Help to Buy Part 2 – the one where government guarantees mortgages to borrowers with a 5% deposit has attracted huge controversy, with experts going so far as to brand the policy “very dangerous“. It’s too early to say whether it will, as some fear, lead to another housing bubble that the Bank of England may have to burst before it’s too late. But in the meantime, new figures revealed yesterday show the performance of Help to Buy 2’s less controversial older siblings, “NewBuy Guarantee Scheme” and “Help to Buy: Equity Loan Scheme”, which provide government support for purchasers of new-build homes. Catchy titles.
The housing affordability problem is fundamentally driven by a lack of supply. As in all markets, when demand increases, but supply is constrained, prices tend to go up. And so the precursors of Help to Buy Part 2 seem, in contrast, relatively benign. Government uses funds to help people get on the housing ladder, but the funds are linked to the building of a new home. Supply increases with demand, limiting the risk of a housing bubble.
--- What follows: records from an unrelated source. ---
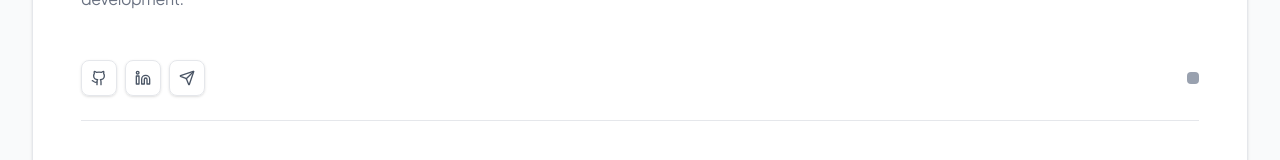
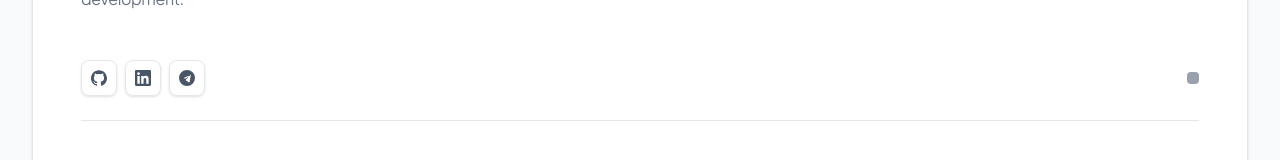
Before and after one commit to khenzxc/minimalist-portfolio, a React (Vite) app: page /projects in a window 1280 px wide. Shown: the part 286-446 px from the top of the page. Built offline with nearby package versions, Linux system fonts and the light colour scheme.

Commit message:
remove border bottom line next comp

```diff
--- a/src/components/UnderDevelopment.jsx
+++ b/src/components/UnderDevelopment.jsx
@@ -6,8 +6,8 @@
   return (
     <div
       id="under-development"
-      // 🎯 GLOBAL BORDER SYNC: Tinitiyak na ang horizontal bounding layer ay lapat sa grid patterns ng portfolio frames
-      className={`w-full py-24 px-4 sm:px-6 lg:px-8 border-b border-gray-200 dark:border-zinc-800 relative overflow-hidden flex flex-col items-center justify-center min-h-[420px] transition-colors duration-200 ${
+      // 👈 TINANGGAL ANG `border-b border-gray-200 dark:border-zinc-800` DITO
+      className={`w-full py-24 px-4 sm:px-6 lg:px-8 relative overflow-hidden flex flex-col items-center justify-center min-h-[420px] transition-colors duration-200 ${
         isDark ? 'bg-zinc-950 text-white' : 'bg-white dark:bg-zinc-900 text-gray-900 dark:text-white'
       }`}
       style={{ fontFamily: "'Space Grotesk', sans-serif" }}
@@ -19,7 +19,6 @@
 
       <div className="relative z-10 text-center max-w-xl space-y-4">
         {/* Animated System Status Badge */}
-        {/* 🎯 BADGE BOUNDARIES: Ginamit ang saktong theme variables para sa malinis na wireframe pill badge */}
         <div className={`inline-flex items-center gap-2 border font-mono text-[10px] uppercase tracking-widest px-3 py-1 rounded-full ${
           isDark
             ? 'bg-amber-500/10 border-amber-500/20 text-amber-400'
@@ -41,7 +40,6 @@
 
         {/* Micro Tech Loader Decoration */}
         <div className="pt-6 max-w-xs mx-auto">
-          {/* 🎯 LOADER BOX OUTLINES: Inihanay ang loader container edge sa standardized border pattern (border-gray-200 o border-zinc-800 depende sa state) */}
           <div className={`w-full border rounded-xl p-4 text-left font-mono text-[10px] space-y-1.5 transition-colors duration-200 ${
             isDark
               ? 'bg-zinc-900/60 border-zinc-800 text-gray-500'
--- a/src/pages/Collection.jsx
+++ b/src/pages/Collection.jsx
@@ -30,8 +30,8 @@
   return (
     <section
       id="collections"
-      // 🎯 PERIMETER LINE: Naka-sync sa standard grid bounding system (border-b border-gray-200 dark:border-zinc-800)
-      className="p-8 md:p-12 min-h-[70vh] bg-white dark:bg-zinc-900 border-b border-gray-200 dark:border-zinc-800 flex flex-col justify-between transition-colors duration-200"
+      // 👈 TINANGGAL ANG `border-b border-gray-200 dark:border-zinc-800` DITO
+      className="p-8 md:p-12 min-h-[70vh] bg-white dark:bg-zinc-900 flex flex-col justify-between transition-colors duration-200"
       style={{ fontFamily: "'Plus Jakarta Sans', sans-serif" }}
     >
       <div>
@@ -49,7 +49,6 @@
             <div
               key={idx}
               onClick={() => setSelectedCert(cert)}
-              // 🎯 CARD HOVER & BORDERS: Ginawang ganap na clickable at naka-sync sa wireframe lines gamit ang border-gray-200 at dark:border-zinc-800
               className="w-full rounded-3xl relative overflow-hidden group shadow-md border border-gray-200 dark:border-zinc-800 h-76 md:h-84 flex flex-col justify-between cursor-pointer transition-all duration-300 hover:-translate-y-1"
               style={{ backgroundColor: 'transparent' }}
             >
@@ -99,7 +98,6 @@
           onClick={() => setSelectedCert(null)}
         >
           <div
-            // 🎯 MODAL FRAMING: Isinaayos ang secondary lines sa standard border-gray-200 at dark:border-zinc-800 scheme
             className="bg-white dark:bg-zinc-900 rounded-2xl overflow-hidden max-w-2xl w-full shadow-2xl relative flex flex-col border border-gray-200 dark:border-zinc-800 transition-colors duration-200"
             onClick={(e) => e.stopPropagation()}
           >
--- a/src/pages/Project.jsx
+++ b/src/pages/Project.jsx
@@ -1,20 +1,33 @@
 import React from 'react';
-import { Github, Linkedin, Send, ExternalLink } from 'lucide-react';
+import { ExternalLink } from 'lucide-react'; // Tanging generic icon na lang ang ititira natin
 
 export default function Project() {
+  // Gumamit ng inline SVGs para sa brand logos para iwas-error sa import
   const socialLinks = [
     {
-      icon: <Github size={16} />,
+      icon: (
+        <svg role="img" viewBox="0 0 24 24" fill="currentColor" className="w-4 h-4">
+          <path d="M12 .297c-6.63 0-12 5.373-12 12 0 5.303 3.438 9.8 8.205 11.385.6.113.82-.258.82-.577 0-.285-.01-1.04-.015-2.04-3.338.724-4.042-1.61-4.042-1.61C4.422 18.07 3.633 17.7 3.633 17.7c-1.087-.744.084-.729.084-.729 1.205.084 1.838 1.236 1.838 1.236 1.07 1.835 2.809 1.305 3.495.998.108-.776.417-1.305.76-1.605-2.665-.3-5.466-1.332-5.466-5.93 0-1.31.465-2.38 1.235-3.22-.135-.303-.54-1.523.105-3.176 0 0 1.005-.322 3.3 1.23.96-.267 1.98-.399 3-.405 1.02.006 2.04.138 3 .405 2.28-1.552 3.285-1.23 3.285-1.23.645 1.653.24 2.873.12 3.176.765.84 1.23 1.91 1.23 3.22 0 4.61-2.805 5.625-5.475 5.92.42.36.81 1.096.81 2.22 0 1.606-.015 2.896-.015 3.286 0 .315.21.69.825.57C20.565 22.092 24 17.592 24 12.297c0-6.627-5.373-12-12-12"/>
+        </svg>
+      ),
       url: "https://github.com/khenzxc",
       label: "GitHub"
     },
     {
-      icon: <Linkedin size={16} />,
+      icon: (
+        <svg role="img" viewBox="0 0 24 24" fill="currentColor" className="w-4 h-4">
+          <path d="M20.447 20.452h-3.554v-5.569c0-1.328-.027-3.037-1.852-3.037-1.853 0-2.136 1.445-2.136 2.939v5.667H9.351V9h3.414v1.561h.046c.477-.9 1.637-1.85 3.37-1.85 3.601 0 4.267 2.37 4.267 5.455v6.286zM5.337 7.433c-1.144 0-2.063-.926-2.063-2.065 0-1.138.92-2.063 2.063-2.063 1.14 0 2.064.925 2.064 2.063 0 1.139-.925 2.065-2.064 2.065zm1.782 13.019H3.555V9h3.564v11.452zM22.225 0H1.771C.792 0 0 .774 0 1.729v20.542C0 23.227.792 24 1.771 24h20.451C23.2 24 24 23.227 24 22.271V1.729C24 .774 23.2 0 22.222 0z"/>
+        </svg>
+      ),
       url: "https://linkedin.com",
       label: "LinkedIn"
     },
     {
-      icon: <Send size={16} />,
+      icon: (
+        <svg role="img" viewBox="0 0 24 24" fill="currentColor" className="w-4 h-4">
+          <path d="M11.944 0A12 12 0 0 0 0 12a12 12 0 0 0 12 12 12 12 0 0 0 12-12A12 12 0 0 0 12 0a12 12 0 0 0-.056 0zm4.962 7.224c.1-.002.321.025.464.139a.505.505 0 0 1 .154.331c.015.109.034.368.019.57-.19 1.996-.999 6.756-1.409 8.956-.174.93-.517 1.242-.849 1.272-.722.067-1.27-.474-1.967-.931-1.091-.714-1.707-1.159-2.766-1.854-1.223-.804-.43-1.246.267-1.972.182-.19 3.35-3.074 3.411-3.334a.243.243 0 0 0-.057-.221c-.053-.047-.13-.031-.186-.018-.08.018-1.277.81-3.602 2.379-.34.234-.649.349-.926.342-.306-.007-.894-.173-1.332-.315-.537-.174-.964-.266-.927-.561.019-.154.232-.312.639-.474 2.497-1.087 4.161-1.804 4.992-2.152 2.375-.993 2.868-1.166 3.19-.172z"/>
+        </svg>
+      ),
       url: "https://telegram.org",
       label: "Telegram"
     },
@@ -61,7 +74,6 @@
         </p>
 
         {/* SOCIAL BAR & DECORATION ACCENT */}
-        {/* 🎯 BASELINE BORDER: Naka-sync sa dulo ng Hero/Activity section lines */}
         <div className="flex items-center justify-between gap-4 pt-6 mt-6 border-b border-gray-200 dark:border-zinc-800 pb-6 transition-colors duration-200">
           <div className="flex items-center gap-2">
             {socialLinks.map((link, index) => (
@@ -71,7 +83,6 @@
                 target="_blank"
                 rel="noopener noreferrer"
                 title={link.label}
-                // 🎯 BUTTON BORDERS: Naka-set sa wireframe outline look gamit ang border-gray-200 dark:border-zinc-800
                 className="h-9 w-9 border border-gray-200 dark:border-zinc-800 rounded-lg flex items-center justify-center text-gray-600 dark:text-zinc-400 hover:bg-gray-900 dark:hover:bg-white hover:border-gray-900 dark:hover:border-white hover:text-white dark:hover:text-black transition-all duration-200 shadow-sm"
               >
                 {link.icon}
@@ -89,7 +100,6 @@
           {projects.map((project, idx) => (
             <div
               key={idx}
-              // 🎯 CARD BORDERS: Eksaktong kapareho ng linya at kapal ng iba pang UI frames
               className="relative h-[420px] rounded-2xl overflow-hidden group border border-gray-200 dark:border-zinc-800 shadow-md flex flex-col justify-between p-5 transition-all duration-300 hover:-translate-y-1"
             >
               <div className="absolute inset-0 z-0">
@@ -118,7 +128,6 @@
 
               <div className="relative z-10 flex items-end justify-between mt-auto">
                 {project.hasBadge ? (
-                  // 🎯 BADGE STROKES: Naka-set sa translucent glassmorphism para sa magandang blend sa madilim na image cards
                   <div className="h-10 w-10 rounded-full bg-white/10 backdrop-blur-md border border-white/20 flex items-center justify-center shadow-inner overflow-hidden">
                     <span className="text-xs">🐟</span>
                   </div>
```
Also changed, not shown: src/components/GithubActivity.jsx (+5 -8 lines).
But yesterday’s figures suggest that these schemes are hardly ones to pin our hopes to, despite ministers’ insistence that Help to Buy will encourage more house-building. So far, in six months, 5,375 properties have been bought with the support of the Help to Buy Equity Loan Scheme. 4,450 home purchases have been made with NewBuy since March 2012. In comparison, a range of projections suggest that we have a shortfall between the homes we need and the houses we are building of 100,000 to 150,000 homes a year.
What’s more, houses aren’t being built in the right areas. London is set to see the highest growth in households between now and 2021: almost a quarter of growth is set to come from this region. But only around 5% of the Help to Buy: Equity Loan Scheme loans for new builds were in this area.
Sources: DCLG, Household projections by district, England, 1991- 2021 Live Table 406; DCLG, Help to Buy: Equity Loan scheme and NewBuy statistics, released 21 November 2013.
We need much more radical policies to deliver the homes we need and these shouldn’t be limited by tying new builds into home ownership schemes. These schemes are unlikely to have done much damage so far, but they also have not come close to solving the problem. Demand for new housing, and the prices houses go for, are already high enough to encourage developers to build more. The problem is on the supply side: the planning system and the structure of the development market that’s stopping them from building the houses we need. The early Help to Buy schemes were always going to struggle make a significant dent into the housing shortfall whilst these problems remained unaddressed. Sadly, we’re in even less need of a Help to Buy Part 2.